SOURCE DATA Block Start
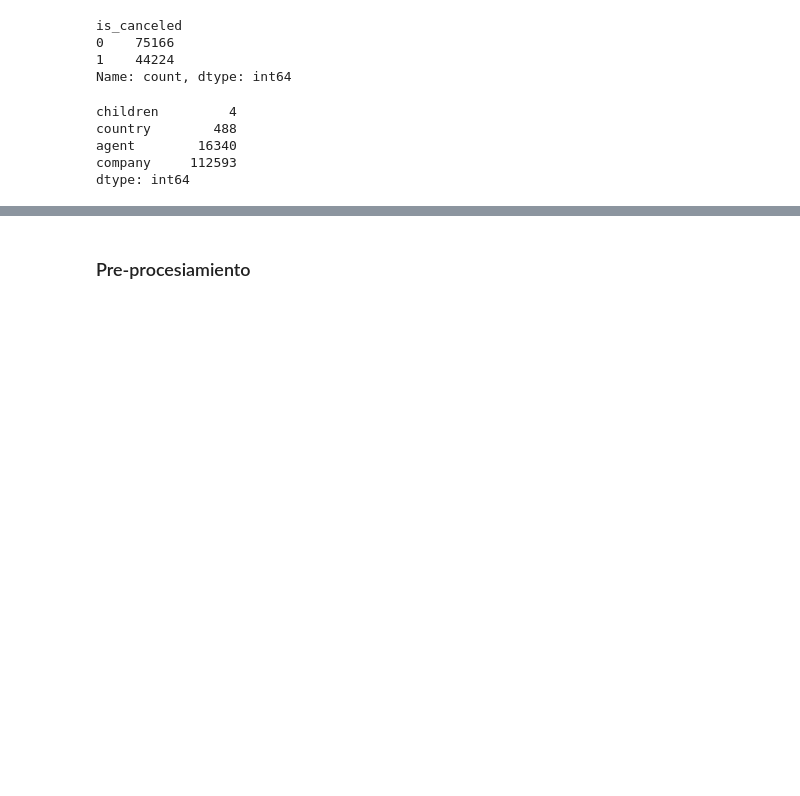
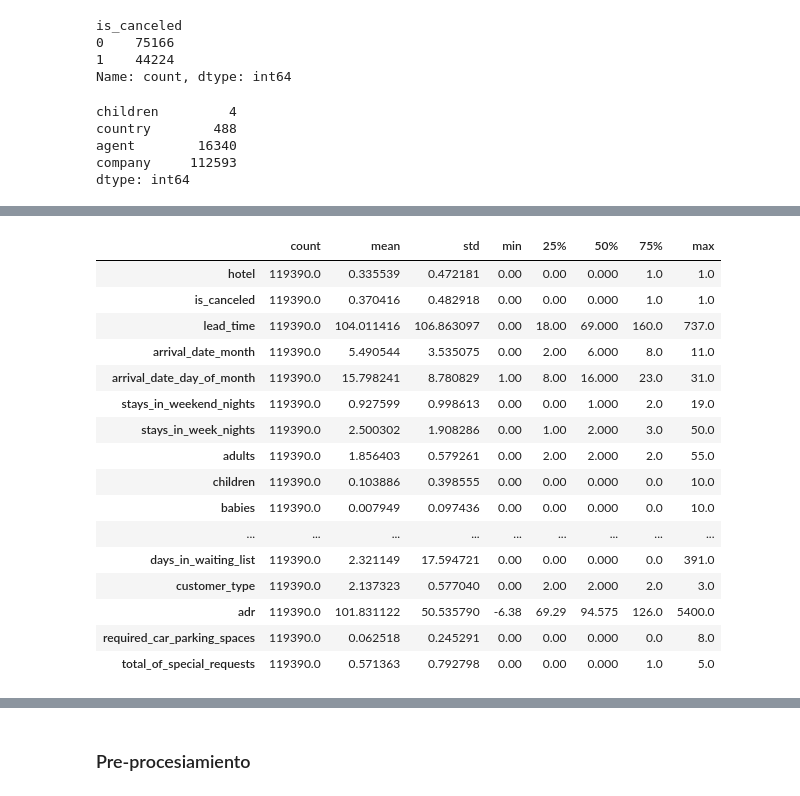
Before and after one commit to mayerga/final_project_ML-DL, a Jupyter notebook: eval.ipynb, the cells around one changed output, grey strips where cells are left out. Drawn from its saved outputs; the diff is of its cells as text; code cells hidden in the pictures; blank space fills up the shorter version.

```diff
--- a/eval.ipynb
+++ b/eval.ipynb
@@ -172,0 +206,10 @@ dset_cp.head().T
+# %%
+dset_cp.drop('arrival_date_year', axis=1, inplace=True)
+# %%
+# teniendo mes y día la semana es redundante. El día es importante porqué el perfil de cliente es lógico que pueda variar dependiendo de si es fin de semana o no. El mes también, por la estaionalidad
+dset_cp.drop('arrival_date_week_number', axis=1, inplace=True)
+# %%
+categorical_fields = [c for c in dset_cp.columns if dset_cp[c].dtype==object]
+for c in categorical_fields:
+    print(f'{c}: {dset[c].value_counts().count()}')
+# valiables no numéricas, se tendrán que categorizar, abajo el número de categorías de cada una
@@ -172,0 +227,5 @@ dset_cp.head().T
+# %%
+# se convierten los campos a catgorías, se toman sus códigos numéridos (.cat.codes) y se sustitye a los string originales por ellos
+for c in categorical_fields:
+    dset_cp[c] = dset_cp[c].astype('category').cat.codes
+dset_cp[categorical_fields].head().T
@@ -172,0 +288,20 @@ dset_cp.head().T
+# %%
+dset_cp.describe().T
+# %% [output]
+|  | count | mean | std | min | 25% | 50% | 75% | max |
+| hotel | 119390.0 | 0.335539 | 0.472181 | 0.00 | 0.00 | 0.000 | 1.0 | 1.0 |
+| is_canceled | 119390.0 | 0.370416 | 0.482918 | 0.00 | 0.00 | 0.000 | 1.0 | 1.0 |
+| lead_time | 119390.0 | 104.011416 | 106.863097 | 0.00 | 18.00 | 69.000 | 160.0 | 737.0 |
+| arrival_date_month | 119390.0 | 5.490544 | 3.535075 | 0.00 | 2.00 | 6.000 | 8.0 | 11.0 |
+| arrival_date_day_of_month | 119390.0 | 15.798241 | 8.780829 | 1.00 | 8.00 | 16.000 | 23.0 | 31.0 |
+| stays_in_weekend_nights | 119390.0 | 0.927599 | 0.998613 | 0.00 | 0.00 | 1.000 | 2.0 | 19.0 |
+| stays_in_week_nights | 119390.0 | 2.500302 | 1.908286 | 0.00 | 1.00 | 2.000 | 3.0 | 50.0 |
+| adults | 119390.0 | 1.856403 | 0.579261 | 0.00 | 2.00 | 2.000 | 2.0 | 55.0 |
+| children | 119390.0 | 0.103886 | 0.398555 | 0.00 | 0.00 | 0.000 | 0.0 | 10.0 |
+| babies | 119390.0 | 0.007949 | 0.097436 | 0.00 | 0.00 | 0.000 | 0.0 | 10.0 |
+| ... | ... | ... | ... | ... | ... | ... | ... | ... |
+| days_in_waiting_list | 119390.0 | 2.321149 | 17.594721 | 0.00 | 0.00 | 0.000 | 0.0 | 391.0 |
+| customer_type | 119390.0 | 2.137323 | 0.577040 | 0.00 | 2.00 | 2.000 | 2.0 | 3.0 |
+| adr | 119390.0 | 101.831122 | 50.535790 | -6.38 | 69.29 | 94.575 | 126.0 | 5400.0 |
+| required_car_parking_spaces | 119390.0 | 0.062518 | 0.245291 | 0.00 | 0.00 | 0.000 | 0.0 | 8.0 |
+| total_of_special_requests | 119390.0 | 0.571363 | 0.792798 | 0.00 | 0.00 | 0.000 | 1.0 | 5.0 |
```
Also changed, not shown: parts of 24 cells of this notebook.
SOURCE DATA Block End
Give the records again exactly as they stand, so that only the pictures are missing.

SOLUTION TO THE PROBLEM >>
Before and after one commit to mayerga/final_project_ML-DL, a Jupyter notebook: eval.ipynb, the cells around one changed output, grey strips where cells are left out. Drawn from its saved outputs; the diff is of its cells as text; code cells hidden in the pictures; blank space fills up the shorter version.

```diff
--- a/eval.ipynb
+++ b/eval.ipynb
@@ -172,0 +206,10 @@ dset_cp.head().T
+# %%
+dset_cp.drop('arrival_date_year', axis=1, inplace=True)
+# %%
+# teniendo mes y día la semana es redundante. El día es importante porqué el perfil de cliente es lógico que pueda variar dependiendo de si es fin de semana o no. El mes también, por la estaionalidad
+dset_cp.drop('arrival_date_week_number', axis=1, inplace=True)
+# %%
+categorical_fields = [c for c in dset_cp.columns if dset_cp[c].dtype==object]
+for c in categorical_fields:
+    print(f'{c}: {dset[c].value_counts().count()}')
+# valiables no numéricas, se tendrán que categorizar, abajo el número de categorías de cada una
@@ -172,0 +227,5 @@ dset_cp.head().T
+# %%
+# se convierten los campos a catgorías, se toman sus códigos numéridos (.cat.codes) y se sustitye a los string originales por ellos
+for c in categorical_fields:
+    dset_cp[c] = dset_cp[c].astype('category').cat.codes
+dset_cp[categorical_fields].head().T
@@ -172,0 +288,20 @@ dset_cp.head().T
+# %%
+dset_cp.describe().T
+# %% [output]
+|  | count | mean | std | min | 25% | 50% | 75% | max |
+| hotel | 119390.0 | 0.335539 | 0.472181 | 0.00 | 0.00 | 0.000 | 1.0 | 1.0 |
+| is_canceled | 119390.0 | 0.370416 | 0.482918 | 0.00 | 0.00 | 0.000 | 1.0 | 1.0 |
+| lead_time | 119390.0 | 104.011416 | 106.863097 | 0.00 | 18.00 | 69.000 | 160.0 | 737.0 |
+| arrival_date_month | 119390.0 | 5.490544 | 3.535075 | 0.00 | 2.00 | 6.000 | 8.0 | 11.0 |
+| arrival_date_day_of_month | 119390.0 | 15.798241 | 8.780829 | 1.00 | 8.00 | 16.000 | 23.0 | 31.0 |
+| stays_in_weekend_nights | 119390.0 | 0.927599 | 0.998613 | 0.00 | 0.00 | 1.000 | 2.0 | 19.0 |
+| stays_in_week_nights | 119390.0 | 2.500302 | 1.908286 | 0.00 | 1.00 | 2.000 | 3.0 | 50.0 |
+| adults | 119390.0 | 1.856403 | 0.579261 | 0.00 | 2.00 | 2.000 | 2.0 | 55.0 |
+| children | 119390.0 | 0.103886 | 0.398555 | 0.00 | 0.00 | 0.000 | 0.0 | 10.0 |
+| babies | 119390.0 | 0.007949 | 0.097436 | 0.00 | 0.00 | 0.000 | 0.0 | 10.0 |
+| ... | ... | ... | ... | ... | ... | ... | ... | ... |
+| days_in_waiting_list | 119390.0 | 2.321149 | 17.594721 | 0.00 | 0.00 | 0.000 | 0.0 | 391.0 |
+| customer_type | 119390.0 | 2.137323 | 0.577040 | 0.00 | 2.00 | 2.000 | 2.0 | 3.0 |
+| adr | 119390.0 | 101.831122 | 50.535790 | -6.38 | 69.29 | 94.575 | 126.0 | 5400.0 |
+| required_car_parking_spaces | 119390.0 | 0.062518 | 0.245291 | 0.00 | 0.00 | 0.000 | 0.0 | 8.0 |
+| total_of_special_requests | 119390.0 | 0.571363 | 0.792798 | 0.00 | 0.00 | 0.000 | 1.0 | 5.0 |
```
Also changed, not shown: parts of 24 cells of this notebook.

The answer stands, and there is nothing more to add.